» **INSTRUCTIONS TO FOLLOW**
Every record below should be repeated exactly. Omit the pictures.

SOURCE MATERIAL START

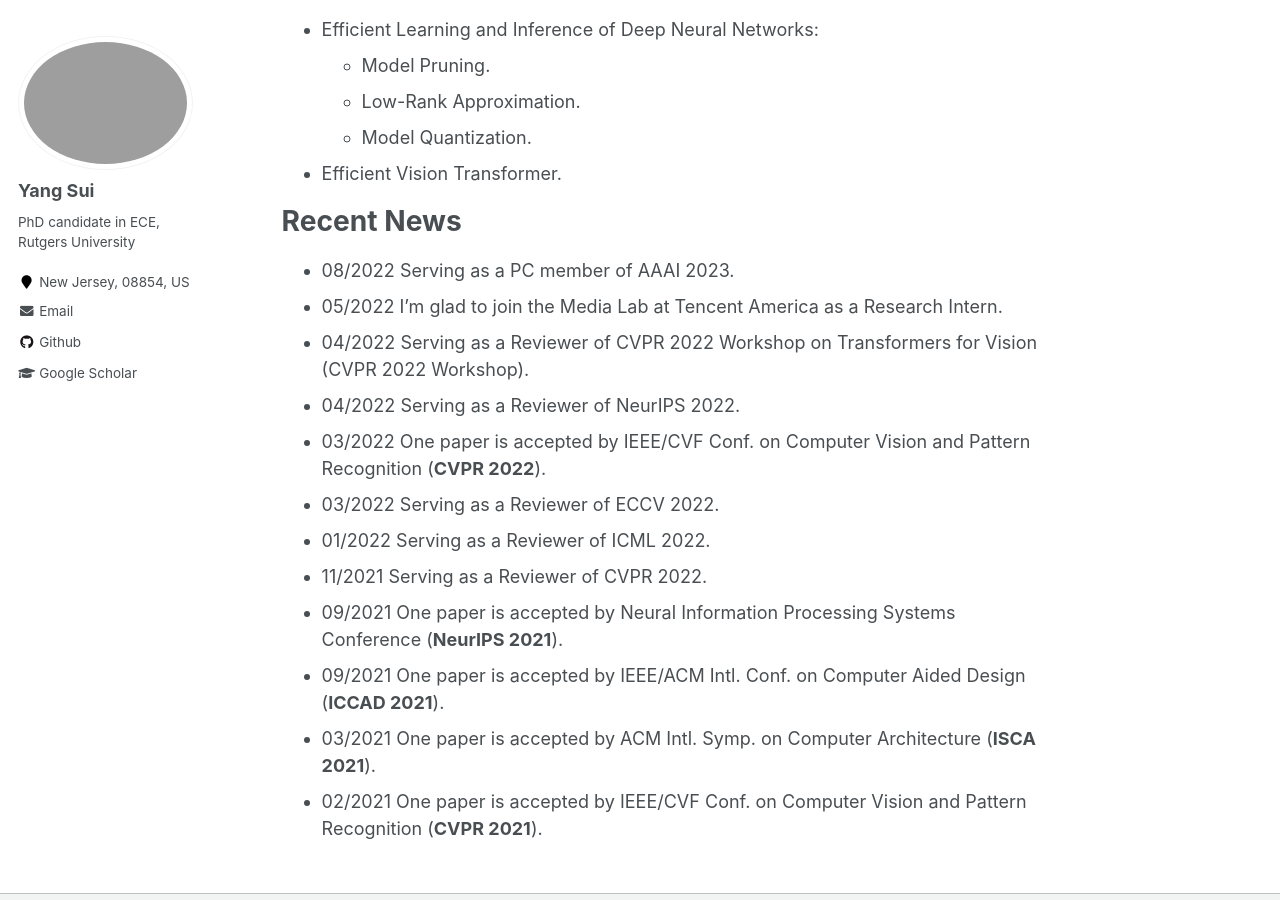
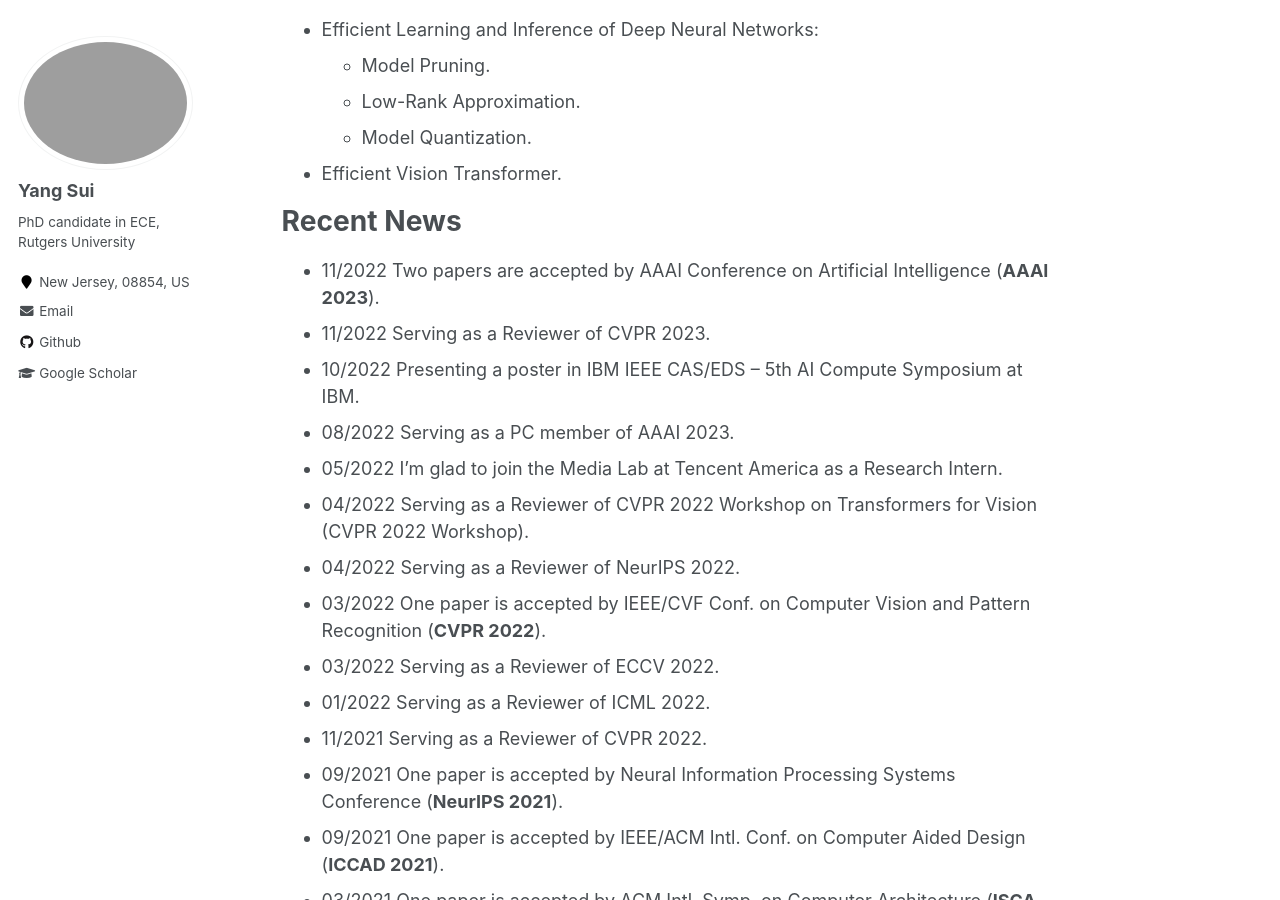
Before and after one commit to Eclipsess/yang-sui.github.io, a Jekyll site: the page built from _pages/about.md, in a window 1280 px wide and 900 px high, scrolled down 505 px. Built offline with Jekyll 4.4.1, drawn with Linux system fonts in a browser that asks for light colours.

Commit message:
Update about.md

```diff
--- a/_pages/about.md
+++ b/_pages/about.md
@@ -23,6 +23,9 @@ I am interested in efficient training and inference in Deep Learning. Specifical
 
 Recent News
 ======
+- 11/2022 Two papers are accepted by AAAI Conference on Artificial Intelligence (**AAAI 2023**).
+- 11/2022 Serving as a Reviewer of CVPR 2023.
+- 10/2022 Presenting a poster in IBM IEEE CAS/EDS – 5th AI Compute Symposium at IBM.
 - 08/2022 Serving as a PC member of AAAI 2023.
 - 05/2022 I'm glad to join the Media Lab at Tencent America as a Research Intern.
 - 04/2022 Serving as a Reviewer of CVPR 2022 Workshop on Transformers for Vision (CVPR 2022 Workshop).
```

SOURCE MATERIAL END

» **SOLUTION TO THIS PROBLEM**
Before and after one commit to Eclipsess/yang-sui.github.io, a Jekyll site: the page built from _pages/about.md, in a window 1280 px wide and 900 px high, scrolled down 505 px. Built offline with Jekyll 4.4.1, drawn with Linux system fonts in a browser that asks for light colours.

Commit message:
Update about.md

```diff
--- a/_pages/about.md
+++ b/_pages/about.md
@@ -23,6 +23,9 @@ I am interested in efficient training and inference in Deep Learning. Specifical
 
 Recent News
 ======
+- 11/2022 Two papers are accepted by AAAI Conference on Artificial Intelligence (**AAAI 2023**).
+- 11/2022 Serving as a Reviewer of CVPR 2023.
+- 10/2022 Presenting a poster in IBM IEEE CAS/EDS – 5th AI Compute Symposium at IBM.
 - 08/2022 Serving as a PC member of AAAI 2023.
 - 05/2022 I'm glad to join the Media Lab at Tencent America as a Research Intern.
 - 04/2022 Serving as a Reviewer of CVPR 2022 Workshop on Transformers for Vision (CVPR 2022 Workshop).
```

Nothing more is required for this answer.